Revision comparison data
Segment Open

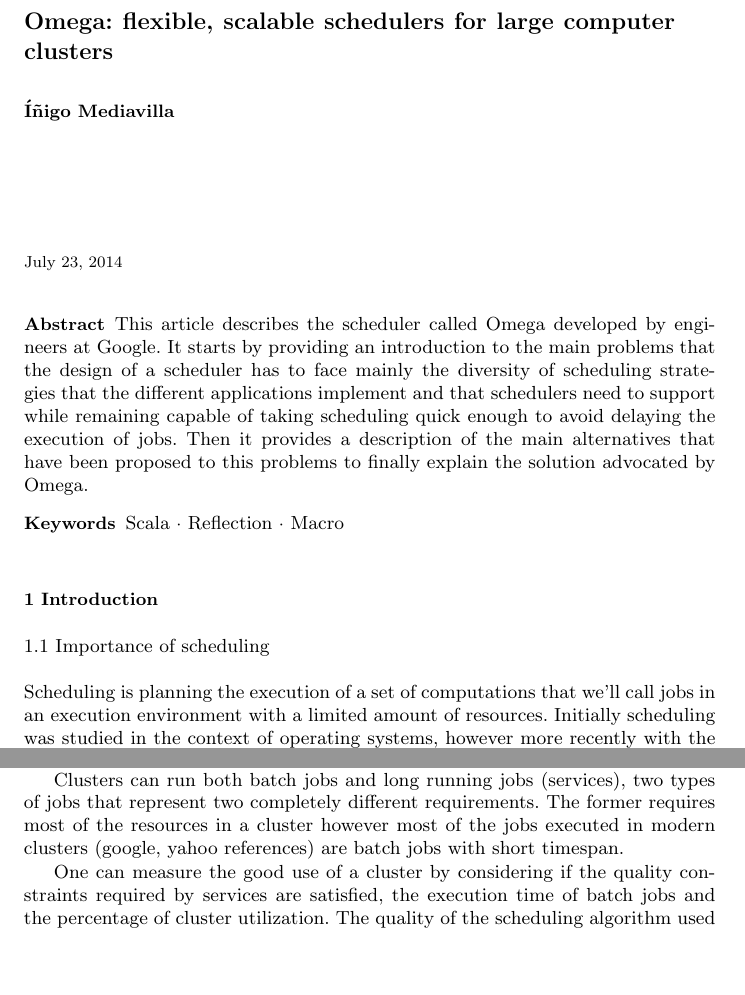
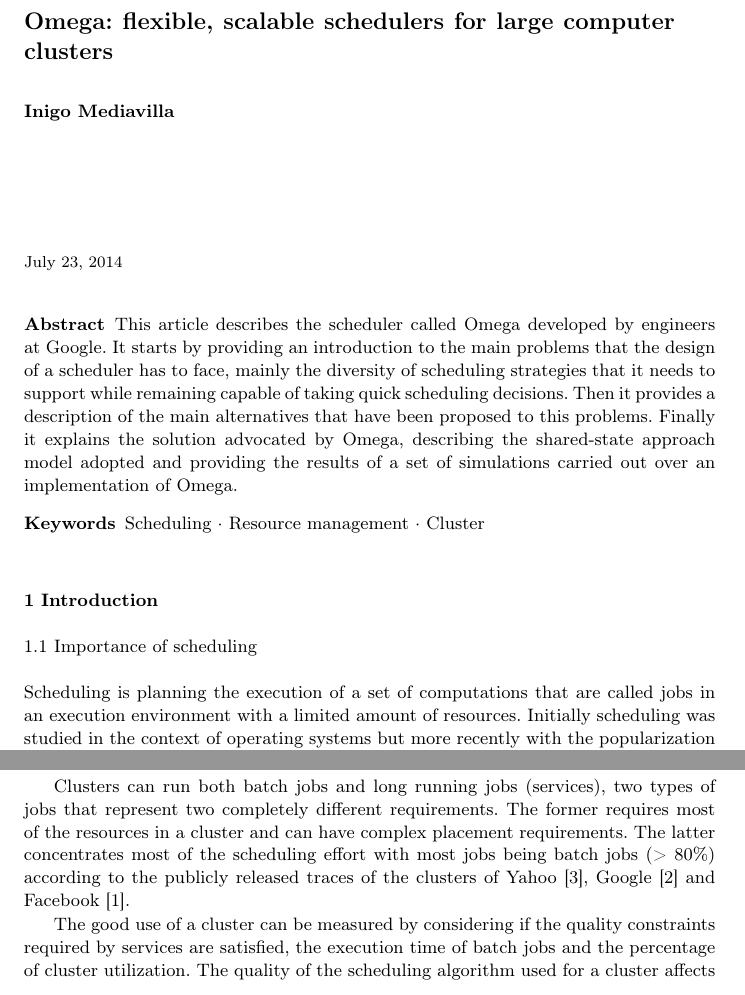
Before and after one commit to txominpelu/omega-article, a LaTeX paper (omega.tex): two parts of page 1 of 8, joined at a grey line, cut so that both start at the same text, the shorter picture padded with empty space. Compiled offline with pdfLaTeX.

Commit message:
Started bibliography and some cleaning in the introduction

```diff
--- a/omega.tex
+++ b/omega.tex
@@ -1,8 +1,12 @@
 
 \documentclass{svjour3}                     % onecolumn (standard format)
-\usepackage[spanish, english, activeacute]{babel} %Definir idioma español
+\usepackage[english, activeacute]{babel} %Definir idioma español
 \usepackage[utf8]{inputenc} %Codificacion utf-8
 \usepackage[autostyle]{csquotes}
+\usepackage[backend=biber]{biblatex}
+\usepackage[T1]{fontenc}
+\addbibresource{omega-article.bib}
+\addbibresource{other.bib}
 
 \begin{document}
 
@@ -22,14 +26,15 @@
 \begin{abstract}
 This article describes the scheduler called Omega developed by
 engineers at Google. It starts by providing an introduction to the
-main problems that the design of a scheduler has to face mainly the
-diversity of scheduling strategies that the different applications
-implement and that schedulers need to support while remaining capable
-of taking scheduling quick enough to avoid delaying the execution of
-jobs. Then it provides a description of the main alternatives that
-have been proposed to this problems to finally explain the solution
-advocated by Omega.
-\keywords{Scala \and Reflection \and Macro }
+main problems that the design of a scheduler has to face, mainly the
+diversity of scheduling strategies that it needs to support
+while remaining capable of taking quick scheduling decisions. Then it
+provides a description of the main alternatives that have been
+proposed to this problems. Finally it explains the solution advocated
+by Omega, describing the shared-state approach model adopted and
+providing the results of a set of simulations carried out over an
+implementation of Omega.
+\keywords{ Scheduling \and Resource management \and Cluster }
 % \PACS{PACS code1 \and PACS code2 \and more}
 % \subclass{MSC code1 \and MSC code2 \and more}
 \end{abstract}
@@ -38,21 +43,21 @@ advocated by Omega.
 
 \subsection{Importance of scheduling}
 
-Scheduling is planning the execution of a
-set of computations that we'll call jobs in an execution environment
-with a limited amount of resources. Initially scheduling was studied
-in the context of operating systems, however more recently with the
-popularization (?) of datacenters a different range of scheduling
-techniques are being applied for the allocation of resources in
-clusters.
+Scheduling is planning the execution of a set of computations that
+are called jobs in an execution environment with a limited amount of
+resources. Initially scheduling was studied in the context of
+operating systems but more recently with the popularization
+of datacenters a different range of scheduling techniques are being
+applied for the allocation of clusters' resources.
 
 Clusters can run both batch jobs and long running jobs (services), two
 types of jobs that represent two completely different requirements.
-The former requires most of the resources in a cluster however most of
-the jobs executed in modern clusters (google, yahoo references) are
-batch jobs with short timespan.
+The former requires most of the resources in a cluster and can have
+complex placement requirements. The latter concentrates most of the scheduling
+effort with most jobs being batch jobs (> 80\%) according to the publicly
+released traces of the clusters of Yahoo \cite{parashar_10th_2010}, Google \cite{mishra_towards_2010} and Facebook \cite{Chen:EECS-2012-17}.
 
-One can measure the good use of a cluster by considering if the
+The good use of a cluster can be measured by considering if the
 quality constraints required by services are satisfied, the execution
 time of batch jobs and the percentage of cluster utilization. The
 quality of the scheduling algorithm used for a cluster affects all
```
Also changed, not shown: omega-article.bib (added, +28 -0 lines), other.bib (added, +9 -0 lines), omega.tex (10 more changed lines), 1 other file.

Segment Closed

Return every line from the records above that holds the word "usepackage".

-\usepackage[spanish, english, activeacute]{babel} %Definir idioma español
+\usepackage[english, activeacute]{babel} %Definir idioma español
 \usepackage[utf8]{inputenc} %Codificacion utf-8
 \usepackage[autostyle]{csquotes}
+\usepackage[backend=biber]{biblatex}
+\usepackage[T1]{fontenc}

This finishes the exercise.